-------- GIVEN INFORMATION
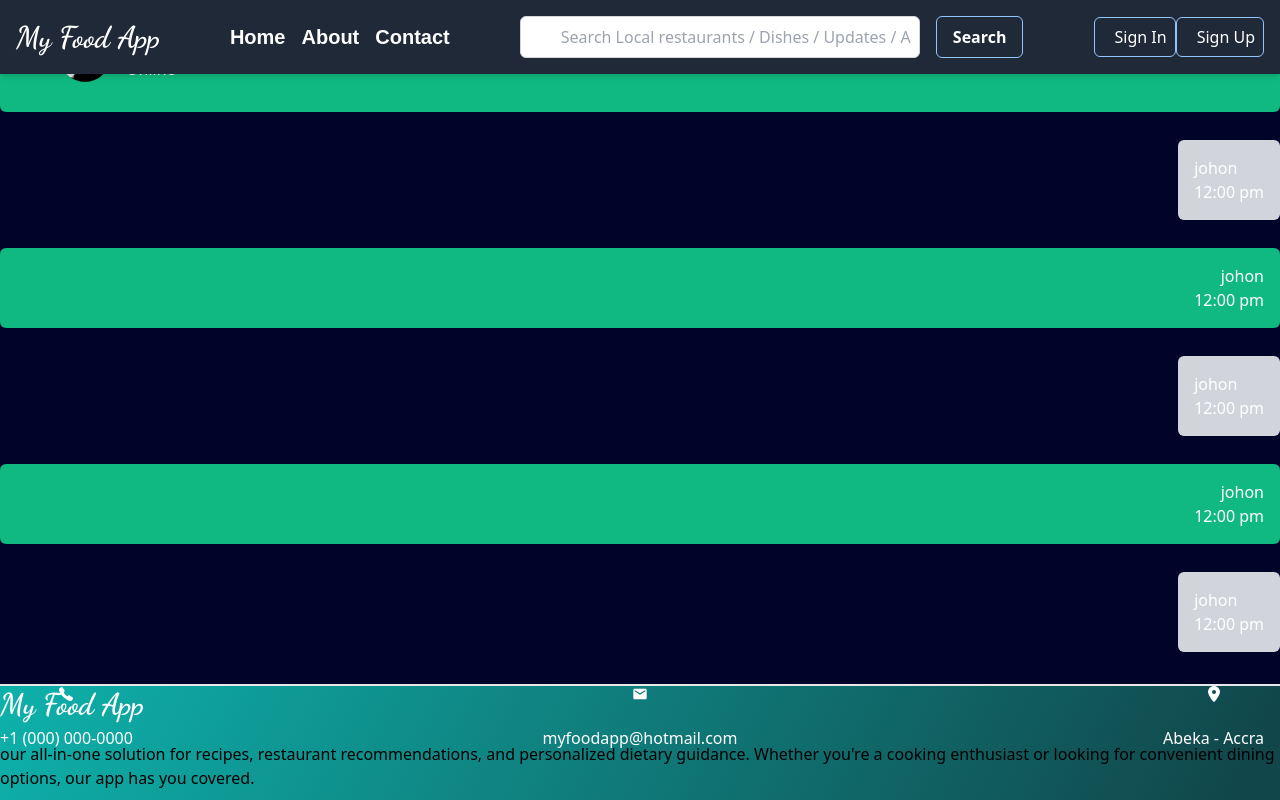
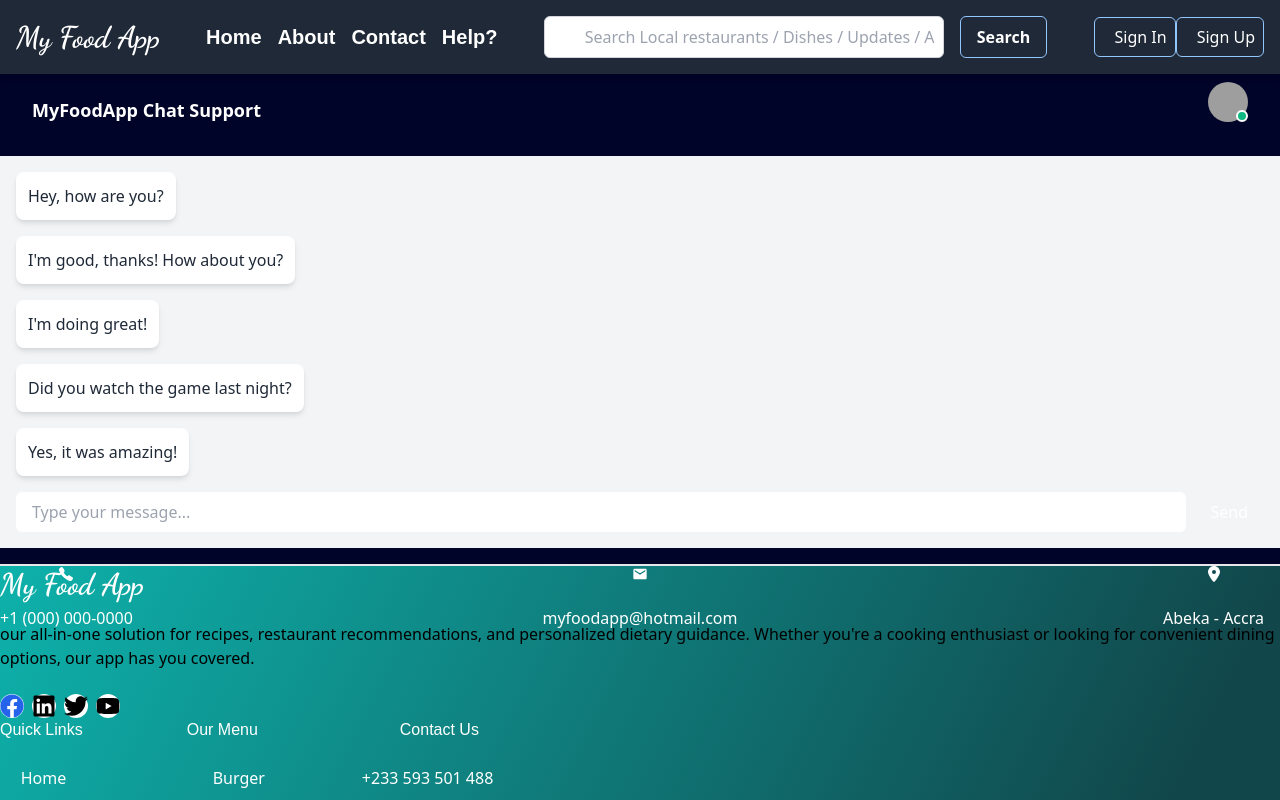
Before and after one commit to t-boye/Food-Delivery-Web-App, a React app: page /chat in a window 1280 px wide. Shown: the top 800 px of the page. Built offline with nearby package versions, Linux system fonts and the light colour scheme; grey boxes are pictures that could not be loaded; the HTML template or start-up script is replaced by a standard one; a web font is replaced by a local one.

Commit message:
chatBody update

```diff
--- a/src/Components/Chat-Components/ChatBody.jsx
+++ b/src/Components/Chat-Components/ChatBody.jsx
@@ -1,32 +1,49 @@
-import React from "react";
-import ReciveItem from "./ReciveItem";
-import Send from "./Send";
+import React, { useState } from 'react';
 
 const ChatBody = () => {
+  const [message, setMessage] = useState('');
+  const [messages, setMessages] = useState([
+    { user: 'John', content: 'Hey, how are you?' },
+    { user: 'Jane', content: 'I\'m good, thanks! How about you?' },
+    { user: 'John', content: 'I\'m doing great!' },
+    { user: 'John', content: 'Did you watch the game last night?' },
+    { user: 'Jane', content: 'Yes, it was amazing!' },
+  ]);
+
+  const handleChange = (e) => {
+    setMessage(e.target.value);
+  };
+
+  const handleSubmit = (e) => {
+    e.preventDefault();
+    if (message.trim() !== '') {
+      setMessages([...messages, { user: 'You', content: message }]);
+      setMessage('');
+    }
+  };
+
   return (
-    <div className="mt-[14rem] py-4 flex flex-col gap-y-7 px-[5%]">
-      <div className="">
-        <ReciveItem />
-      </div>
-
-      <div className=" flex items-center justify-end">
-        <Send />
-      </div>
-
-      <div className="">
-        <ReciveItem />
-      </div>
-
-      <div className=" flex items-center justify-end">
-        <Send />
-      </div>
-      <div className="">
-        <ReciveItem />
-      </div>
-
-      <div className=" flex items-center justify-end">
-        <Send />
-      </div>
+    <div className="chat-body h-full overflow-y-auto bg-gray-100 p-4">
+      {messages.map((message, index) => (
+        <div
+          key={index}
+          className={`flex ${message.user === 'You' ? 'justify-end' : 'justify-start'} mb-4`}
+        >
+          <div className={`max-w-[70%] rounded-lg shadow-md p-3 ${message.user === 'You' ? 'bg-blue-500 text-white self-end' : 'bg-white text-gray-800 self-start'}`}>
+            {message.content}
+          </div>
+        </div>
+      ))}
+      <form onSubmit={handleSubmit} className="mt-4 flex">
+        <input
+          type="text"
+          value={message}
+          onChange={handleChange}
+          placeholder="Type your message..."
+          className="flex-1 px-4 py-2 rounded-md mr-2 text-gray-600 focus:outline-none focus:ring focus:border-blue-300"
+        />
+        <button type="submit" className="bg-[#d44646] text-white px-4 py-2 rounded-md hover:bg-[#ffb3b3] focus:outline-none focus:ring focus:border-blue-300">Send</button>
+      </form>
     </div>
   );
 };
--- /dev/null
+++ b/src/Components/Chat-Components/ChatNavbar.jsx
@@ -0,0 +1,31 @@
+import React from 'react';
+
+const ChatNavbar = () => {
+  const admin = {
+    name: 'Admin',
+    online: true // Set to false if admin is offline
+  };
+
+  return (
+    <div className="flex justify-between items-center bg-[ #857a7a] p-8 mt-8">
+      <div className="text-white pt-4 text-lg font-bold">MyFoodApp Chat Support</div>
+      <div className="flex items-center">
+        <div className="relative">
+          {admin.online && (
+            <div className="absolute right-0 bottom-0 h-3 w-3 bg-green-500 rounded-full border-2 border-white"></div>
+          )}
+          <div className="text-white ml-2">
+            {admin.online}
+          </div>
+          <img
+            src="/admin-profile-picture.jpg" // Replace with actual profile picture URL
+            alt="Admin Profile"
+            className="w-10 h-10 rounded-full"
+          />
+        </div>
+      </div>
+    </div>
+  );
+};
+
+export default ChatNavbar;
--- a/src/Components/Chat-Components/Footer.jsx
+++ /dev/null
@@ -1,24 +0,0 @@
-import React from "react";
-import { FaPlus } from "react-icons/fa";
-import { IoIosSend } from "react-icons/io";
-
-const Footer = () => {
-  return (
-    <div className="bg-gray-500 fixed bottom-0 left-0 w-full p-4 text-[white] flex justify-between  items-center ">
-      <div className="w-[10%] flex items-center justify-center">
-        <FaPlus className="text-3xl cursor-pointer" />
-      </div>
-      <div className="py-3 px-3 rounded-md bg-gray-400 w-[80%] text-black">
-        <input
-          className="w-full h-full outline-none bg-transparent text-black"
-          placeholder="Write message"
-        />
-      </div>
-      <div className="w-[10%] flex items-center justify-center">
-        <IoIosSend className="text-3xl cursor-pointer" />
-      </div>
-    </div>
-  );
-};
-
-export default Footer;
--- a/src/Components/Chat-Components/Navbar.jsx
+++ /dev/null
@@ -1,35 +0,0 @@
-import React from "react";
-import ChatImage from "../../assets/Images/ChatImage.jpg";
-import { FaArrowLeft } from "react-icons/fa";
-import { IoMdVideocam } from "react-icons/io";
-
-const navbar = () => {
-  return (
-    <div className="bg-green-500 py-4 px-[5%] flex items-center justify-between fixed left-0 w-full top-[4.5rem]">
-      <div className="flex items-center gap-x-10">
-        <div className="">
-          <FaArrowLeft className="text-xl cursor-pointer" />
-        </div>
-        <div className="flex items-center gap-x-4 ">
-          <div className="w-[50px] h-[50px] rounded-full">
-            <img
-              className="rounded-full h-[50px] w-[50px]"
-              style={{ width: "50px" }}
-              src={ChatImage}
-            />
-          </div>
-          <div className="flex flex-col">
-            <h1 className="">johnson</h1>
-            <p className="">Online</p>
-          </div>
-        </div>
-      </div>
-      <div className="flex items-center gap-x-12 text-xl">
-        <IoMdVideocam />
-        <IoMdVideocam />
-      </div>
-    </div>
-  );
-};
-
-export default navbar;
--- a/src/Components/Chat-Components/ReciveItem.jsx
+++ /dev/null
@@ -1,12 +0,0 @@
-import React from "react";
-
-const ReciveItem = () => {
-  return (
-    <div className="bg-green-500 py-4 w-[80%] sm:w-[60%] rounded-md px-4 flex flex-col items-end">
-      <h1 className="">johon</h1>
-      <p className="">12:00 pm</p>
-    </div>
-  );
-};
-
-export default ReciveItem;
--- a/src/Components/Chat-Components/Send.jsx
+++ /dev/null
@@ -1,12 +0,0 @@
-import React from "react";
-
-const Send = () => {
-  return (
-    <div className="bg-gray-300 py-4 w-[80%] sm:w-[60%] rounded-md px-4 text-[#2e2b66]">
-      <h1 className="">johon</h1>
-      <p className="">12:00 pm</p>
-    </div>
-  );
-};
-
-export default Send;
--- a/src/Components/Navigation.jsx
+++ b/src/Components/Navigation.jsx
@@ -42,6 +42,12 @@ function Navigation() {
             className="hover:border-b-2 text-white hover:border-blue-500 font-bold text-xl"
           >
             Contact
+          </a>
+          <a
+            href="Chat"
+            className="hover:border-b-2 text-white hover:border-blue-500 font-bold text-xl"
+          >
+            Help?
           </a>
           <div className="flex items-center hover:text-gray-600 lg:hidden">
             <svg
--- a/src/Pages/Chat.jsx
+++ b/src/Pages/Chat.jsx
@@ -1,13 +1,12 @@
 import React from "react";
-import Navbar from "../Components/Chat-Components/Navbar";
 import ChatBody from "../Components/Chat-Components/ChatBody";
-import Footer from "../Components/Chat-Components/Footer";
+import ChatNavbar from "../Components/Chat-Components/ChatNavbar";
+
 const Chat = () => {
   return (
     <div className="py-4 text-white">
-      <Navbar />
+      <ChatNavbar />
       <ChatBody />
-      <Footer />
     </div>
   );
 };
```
----------------
-------- GIVEN INFORMATION
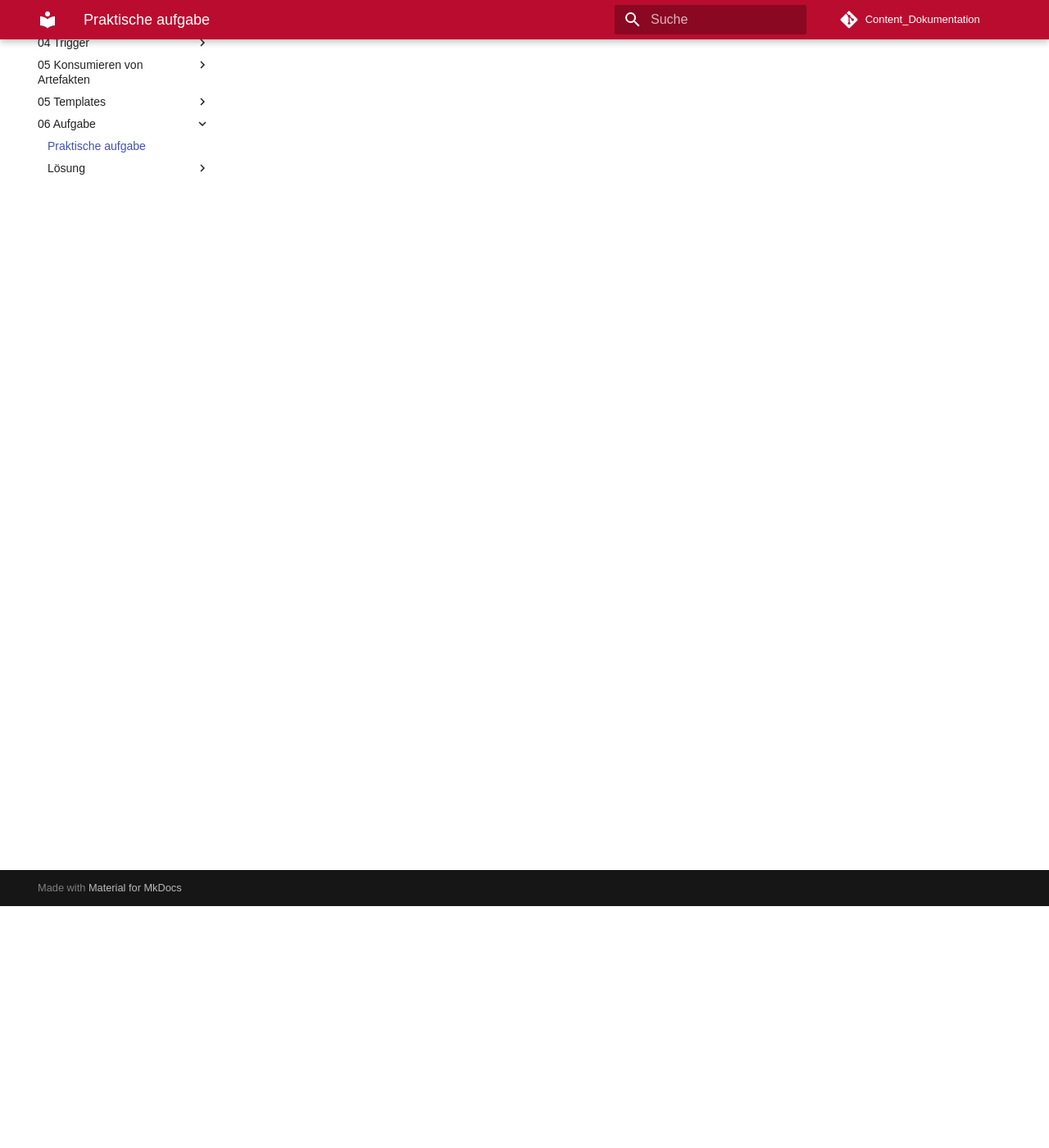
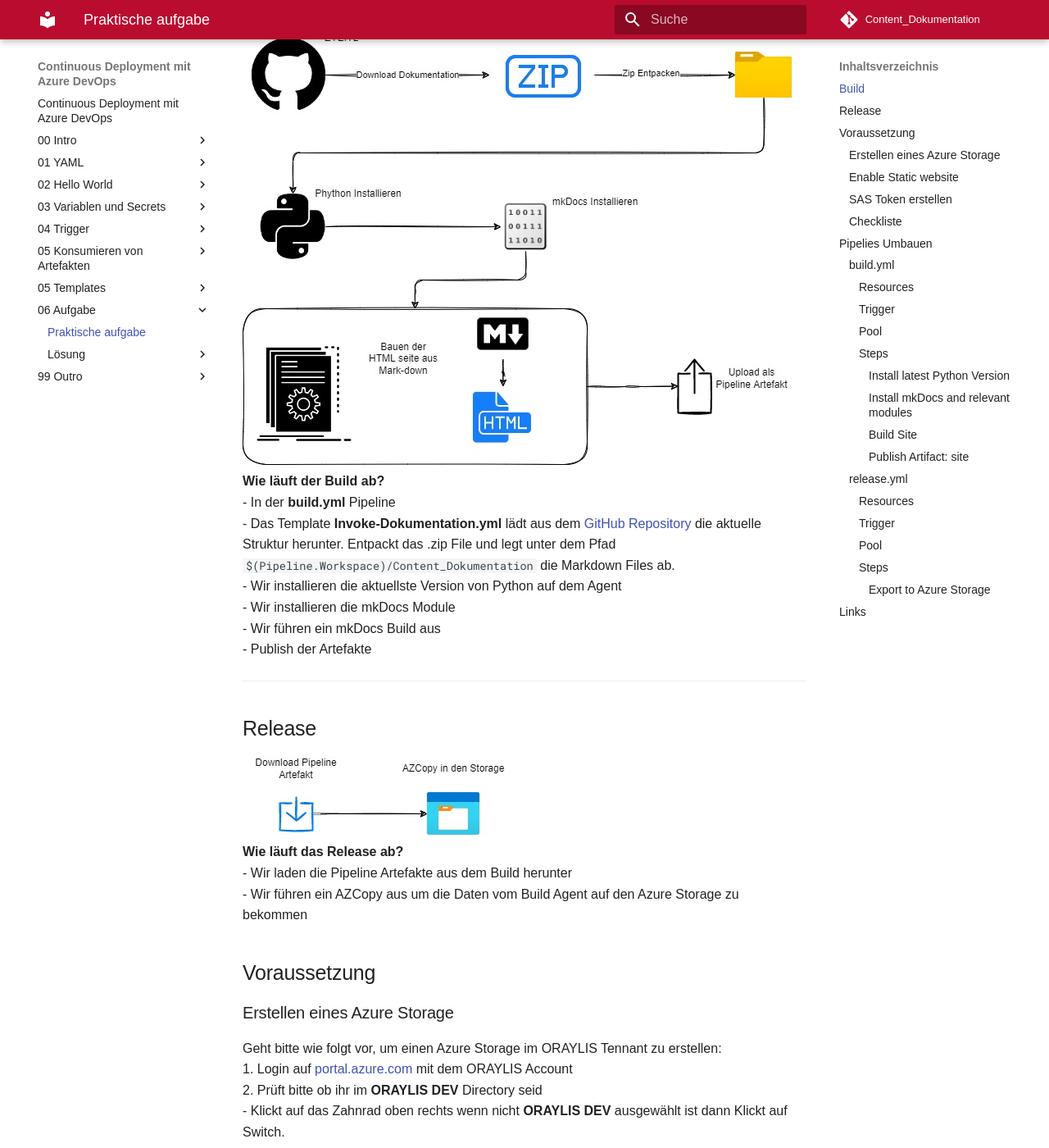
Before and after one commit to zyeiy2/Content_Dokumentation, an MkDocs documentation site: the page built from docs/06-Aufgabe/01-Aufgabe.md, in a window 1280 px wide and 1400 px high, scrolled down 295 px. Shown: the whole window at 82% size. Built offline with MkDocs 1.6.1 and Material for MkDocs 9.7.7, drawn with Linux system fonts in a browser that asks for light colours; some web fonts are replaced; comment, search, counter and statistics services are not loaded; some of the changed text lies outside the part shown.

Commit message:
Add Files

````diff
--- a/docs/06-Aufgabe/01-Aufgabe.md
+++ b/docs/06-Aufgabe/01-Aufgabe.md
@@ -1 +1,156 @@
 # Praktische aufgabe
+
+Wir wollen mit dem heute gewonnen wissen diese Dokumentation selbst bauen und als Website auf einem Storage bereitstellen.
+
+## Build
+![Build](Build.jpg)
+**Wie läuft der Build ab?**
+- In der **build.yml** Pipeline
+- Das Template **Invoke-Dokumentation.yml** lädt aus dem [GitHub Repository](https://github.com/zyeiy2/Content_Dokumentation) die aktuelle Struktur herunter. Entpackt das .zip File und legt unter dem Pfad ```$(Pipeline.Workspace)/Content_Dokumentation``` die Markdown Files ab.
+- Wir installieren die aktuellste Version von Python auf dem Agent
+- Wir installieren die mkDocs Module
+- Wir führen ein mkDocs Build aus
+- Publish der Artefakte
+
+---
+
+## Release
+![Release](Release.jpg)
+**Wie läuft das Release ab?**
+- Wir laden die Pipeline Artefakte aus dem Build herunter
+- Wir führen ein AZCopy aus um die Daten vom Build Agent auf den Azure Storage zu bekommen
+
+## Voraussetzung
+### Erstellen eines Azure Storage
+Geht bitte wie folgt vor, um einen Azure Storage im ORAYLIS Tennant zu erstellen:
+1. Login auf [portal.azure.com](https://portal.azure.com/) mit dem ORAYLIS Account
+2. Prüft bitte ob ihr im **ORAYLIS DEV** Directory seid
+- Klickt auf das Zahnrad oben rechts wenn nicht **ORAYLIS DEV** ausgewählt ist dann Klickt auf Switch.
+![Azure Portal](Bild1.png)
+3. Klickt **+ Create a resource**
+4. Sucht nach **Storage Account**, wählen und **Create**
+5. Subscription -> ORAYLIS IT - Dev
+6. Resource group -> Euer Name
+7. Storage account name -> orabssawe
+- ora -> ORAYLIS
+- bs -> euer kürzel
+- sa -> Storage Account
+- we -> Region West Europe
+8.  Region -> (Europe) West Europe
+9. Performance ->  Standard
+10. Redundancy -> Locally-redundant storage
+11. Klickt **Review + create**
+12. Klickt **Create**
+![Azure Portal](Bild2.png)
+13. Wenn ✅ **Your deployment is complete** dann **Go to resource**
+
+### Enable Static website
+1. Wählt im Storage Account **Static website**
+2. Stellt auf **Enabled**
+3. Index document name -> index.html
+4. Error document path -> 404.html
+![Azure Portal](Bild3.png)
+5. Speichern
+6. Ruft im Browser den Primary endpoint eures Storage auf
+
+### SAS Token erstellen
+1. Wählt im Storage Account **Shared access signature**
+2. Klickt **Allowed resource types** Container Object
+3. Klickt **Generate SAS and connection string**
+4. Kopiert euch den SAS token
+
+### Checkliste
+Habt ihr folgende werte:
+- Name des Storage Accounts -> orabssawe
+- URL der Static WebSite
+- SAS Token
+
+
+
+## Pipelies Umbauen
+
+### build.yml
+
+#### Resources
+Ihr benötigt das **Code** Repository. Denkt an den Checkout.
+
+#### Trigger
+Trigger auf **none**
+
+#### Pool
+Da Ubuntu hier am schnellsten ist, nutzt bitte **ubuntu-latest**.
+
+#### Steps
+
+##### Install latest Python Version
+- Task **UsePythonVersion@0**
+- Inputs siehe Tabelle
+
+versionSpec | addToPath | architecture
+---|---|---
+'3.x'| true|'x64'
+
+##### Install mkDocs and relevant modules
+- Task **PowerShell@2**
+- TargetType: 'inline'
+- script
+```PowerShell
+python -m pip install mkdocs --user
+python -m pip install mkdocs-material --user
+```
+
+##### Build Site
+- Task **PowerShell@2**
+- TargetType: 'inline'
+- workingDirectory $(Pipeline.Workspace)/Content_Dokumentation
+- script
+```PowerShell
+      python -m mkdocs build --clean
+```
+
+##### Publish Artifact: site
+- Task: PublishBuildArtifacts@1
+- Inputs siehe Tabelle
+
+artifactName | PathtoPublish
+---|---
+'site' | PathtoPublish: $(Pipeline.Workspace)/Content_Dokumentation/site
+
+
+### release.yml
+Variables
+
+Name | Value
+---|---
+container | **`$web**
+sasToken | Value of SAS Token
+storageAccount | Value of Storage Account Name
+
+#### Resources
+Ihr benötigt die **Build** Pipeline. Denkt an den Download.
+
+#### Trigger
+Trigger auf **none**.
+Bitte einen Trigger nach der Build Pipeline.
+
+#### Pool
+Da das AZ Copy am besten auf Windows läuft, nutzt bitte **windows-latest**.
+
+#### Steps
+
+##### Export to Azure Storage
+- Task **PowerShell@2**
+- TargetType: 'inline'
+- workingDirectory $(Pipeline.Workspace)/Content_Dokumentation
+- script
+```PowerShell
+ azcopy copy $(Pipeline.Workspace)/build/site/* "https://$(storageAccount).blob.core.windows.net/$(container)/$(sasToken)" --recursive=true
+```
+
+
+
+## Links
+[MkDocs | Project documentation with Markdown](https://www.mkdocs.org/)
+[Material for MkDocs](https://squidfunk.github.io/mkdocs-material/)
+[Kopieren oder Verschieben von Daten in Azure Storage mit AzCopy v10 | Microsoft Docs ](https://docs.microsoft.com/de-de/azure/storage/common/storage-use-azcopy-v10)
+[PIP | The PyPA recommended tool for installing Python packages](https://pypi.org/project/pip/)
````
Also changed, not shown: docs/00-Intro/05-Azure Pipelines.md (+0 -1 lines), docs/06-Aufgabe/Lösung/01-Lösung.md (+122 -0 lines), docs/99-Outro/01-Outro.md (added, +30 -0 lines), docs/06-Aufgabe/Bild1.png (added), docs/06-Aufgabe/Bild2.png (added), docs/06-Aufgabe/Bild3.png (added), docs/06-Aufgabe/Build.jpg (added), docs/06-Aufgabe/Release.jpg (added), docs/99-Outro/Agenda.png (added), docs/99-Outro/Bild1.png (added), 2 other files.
----------------
* **EXERCISE DIRECTIONS**
All lines that contain the word "ReciveItem" must be copied from the records above.

* **ANSWER TO THE EXERCISE**
-import ReciveItem from "./ReciveItem";
-        <ReciveItem />
-        <ReciveItem />
-        <ReciveItem />
--- a/src/Components/Chat-Components/ReciveItem.jsx
-const ReciveItem = () => {
-export default ReciveItem;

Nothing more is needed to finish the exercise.